Whilst cycling in South Africa hasn’t had me gasping in amazement, the current political and social climate sure made up for any lull moments.
Just before I had arrived, contentious political mandates have acted as a catalyst to already burning issues. The ruling ANC (African National Congress) has floated an “exoneration without compensation” policy that transfers white owned agricultural land to black South Africans. Perhaps it’s just a political distraction from a party drowning in corruption charges and dwindling support, but it still doesn’t help an already fragile situation. And purely from an outsiders view it was fascinating, provocative and even a little scary.
Often people would assume me for a white South African, if they were black we would ignore each other, if they were white I might get a question about the bike. But as soon as both parties realised I was from overseas both would engage in fun, light-hearted conversation.
But, by the time I had left the country I had almost exclusively talked to white people. After constantly hearing all their doom and gloom I started second guessing my own intuition and instinct. I rarely wild camped, and I watched my possessions with even more care. All of this was completely unintentional, and I hardly consider myself a racist. But, I think the constant barrage of racial separation, demonization and distrust had its own negative effect on me. It put a small dampener on an otherwise fantastic country.

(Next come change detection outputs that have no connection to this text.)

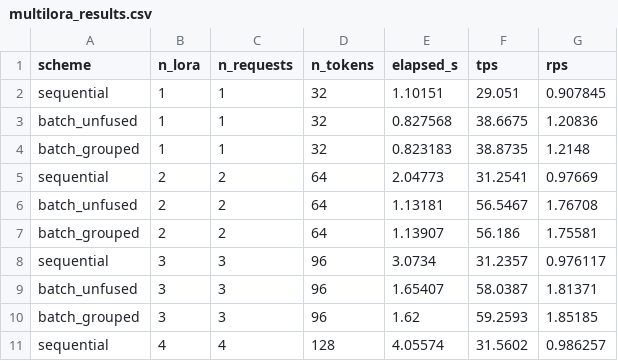
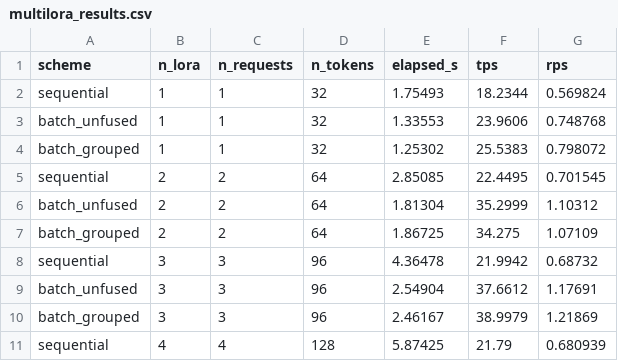
Before and after one commit to xx1902/llama.cpp, a CSV file: examples/simple-lora/output/multilora_results.csv, drawn as a sheet; only a part is shown; the diff covers the shown part only.

```diff
--- a/examples/simple-lora/output/multilora_results.csv
+++ b/examples/simple-lora/output/multilora_results.csv
@@ -1,11 +1,11 @@
 scheme,n_lora,n_requests,n_tokens,elapsed_s,tps,rps
-sequential,1,1,32,1.10151,29.051,0.907845
-batch_unfused,1,1,32,0.827568,38.6675,1.20836
-batch_grouped,1,1,32,0.823183,38.8735,1.2148
-sequential,2,2,64,2.04773,31.2541,0.97669
-batch_unfused,2,2,64,1.13181,56.5467,1.76708
-batch_grouped,2,2,64,1.13907,56.186,1.75581
-sequential,3,3,96,3.0734,31.2357,0.976117
-batch_unfused,3,3,96,1.65407,58.0387,1.81371
-batch_grouped,3,3,96,1.62,59.2593,1.85185
-sequential,4,4,128,4.05574,31.5602,0.986257
+sequential,1,1,32,1.75493,18.2344,0.569824
+batch_unfused,1,1,32,1.33553,23.9606,0.748768
+batch_grouped,1,1,32,1.25302,25.5383,0.798072
+sequential,2,2,64,2.85085,22.4495,0.701545
+batch_unfused,2,2,64,1.81304,35.2999,1.10312
+batch_grouped,2,2,64,1.86725,34.275,1.07109
+sequential,3,3,96,4.36478,21.9942,0.68732
+batch_unfused,3,3,96,2.54904,37.6612,1.17691
+batch_grouped,3,3,96,2.46167,38.9979,1.21869
+sequential,4,4,128,5.87425,21.79,0.680939
```
Also changed, not shown: 105 edited cells elsewhere in this file, 2 other files.
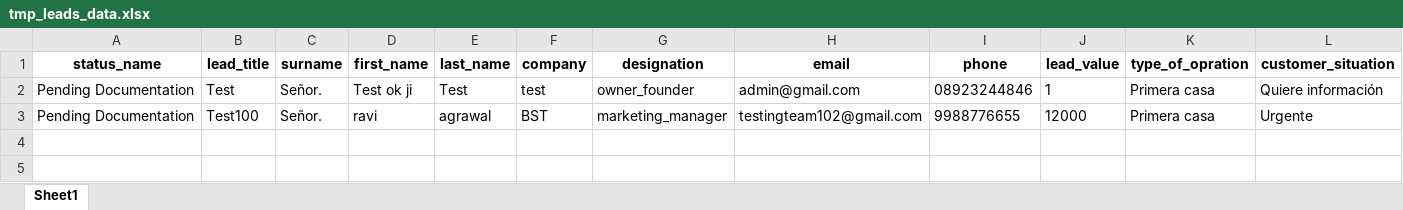
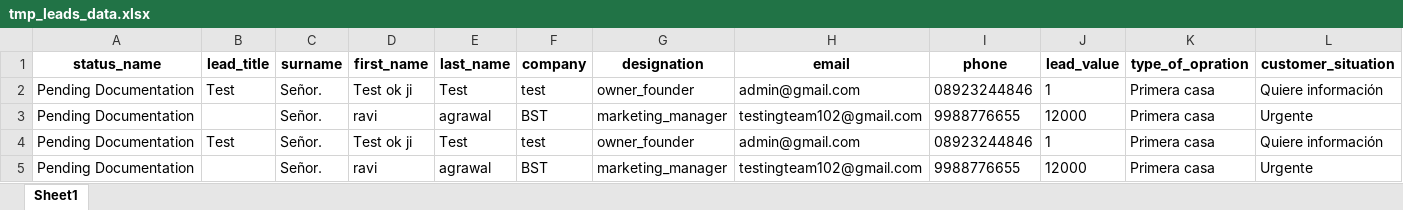
Before and after one commit to supportbstteam/Hihomie, an Excel workbook: tmp_leads_data.xlsx, sheet Sheet1, drawn as a sheet; only a part is shown; values as stored, in another font and other column widths than the file's, no borders; rows hold the shown columns only; the diff names each change by its address in the sheet, - before the commit and + after, or states it on an @@ line.

```diff
--- a/tmp_leads_data.xlsx (sheet Sheet1)
+++ b/tmp_leads_data.xlsx (sheet Sheet1)
-B3 (lead_title): Test100
+B3 (lead_title): (empty)
+row 4: Pending Documentation | Test | Señor. | Test ok ji | Test | test | owner_founder | admin@gmail.com | 08923244846 | 1 | Primera casa | Quiere información
+row 5: Pending Documentation |  | Señor. | ravi | agrawal | BST | marketing_manager | testingteam102@gmail.com | 9988776655 | 12000 | Primera casa | Urgente
```
Also changed, not shown: 12 other files.
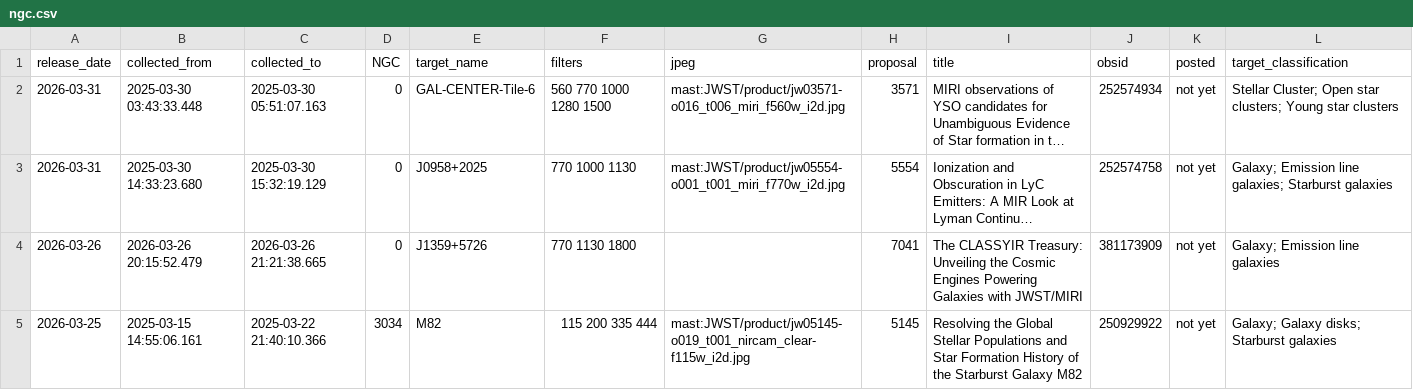
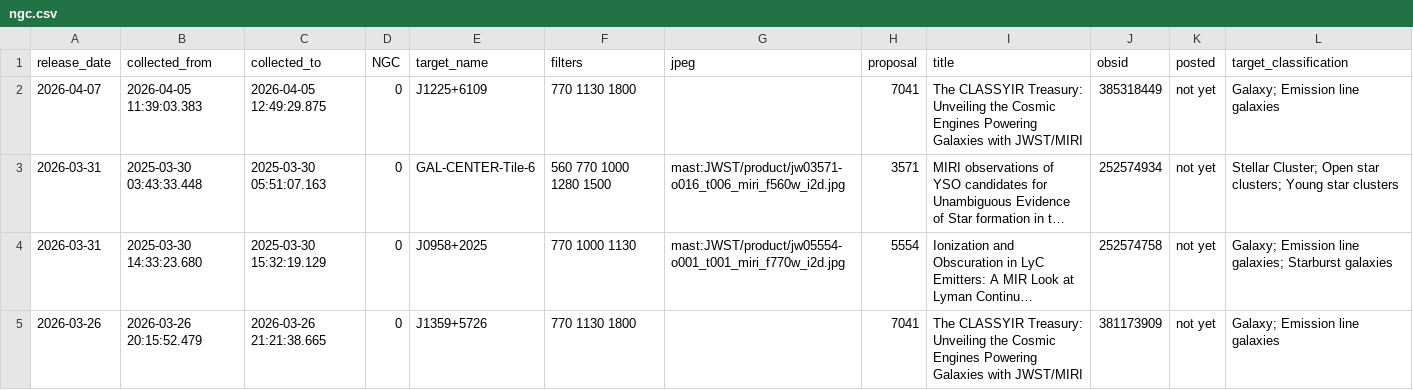
Before and after one commit to yuval-harpaz/astro, a CSV file: ngc.csv, drawn as a sheet; only a part is shown; the shorter side is filled out with more unchanged rows; long unchanged cells end in …; the diff names each change by its address in the sheet, - before the commit and + after, or states it on an @@ line.

```diff
--- a/ngc.csv
+++ b/ngc.csv
+row 2: 2026-04-07 | 2026-04-05 11:39:03.383 | 2026-04-05 12:49:29.875 | 0 | J1225+6109 | 770 1130 1800 |  | 7041 | The CLASSYIR Treasury: Unveiling the Cosmic Engines Powering Galaxies with JWST/MIRI | 385318449 | not yet | Galaxy; Emission line galaxies
```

The irony in reading Nelson Mandela’s, Long Walk to Freedom, really hit me. Apartied has finished in an official capacity, but it’s alive in many facets scattered throughout every day in modern South Africa. The racial stalemate will continue to abide.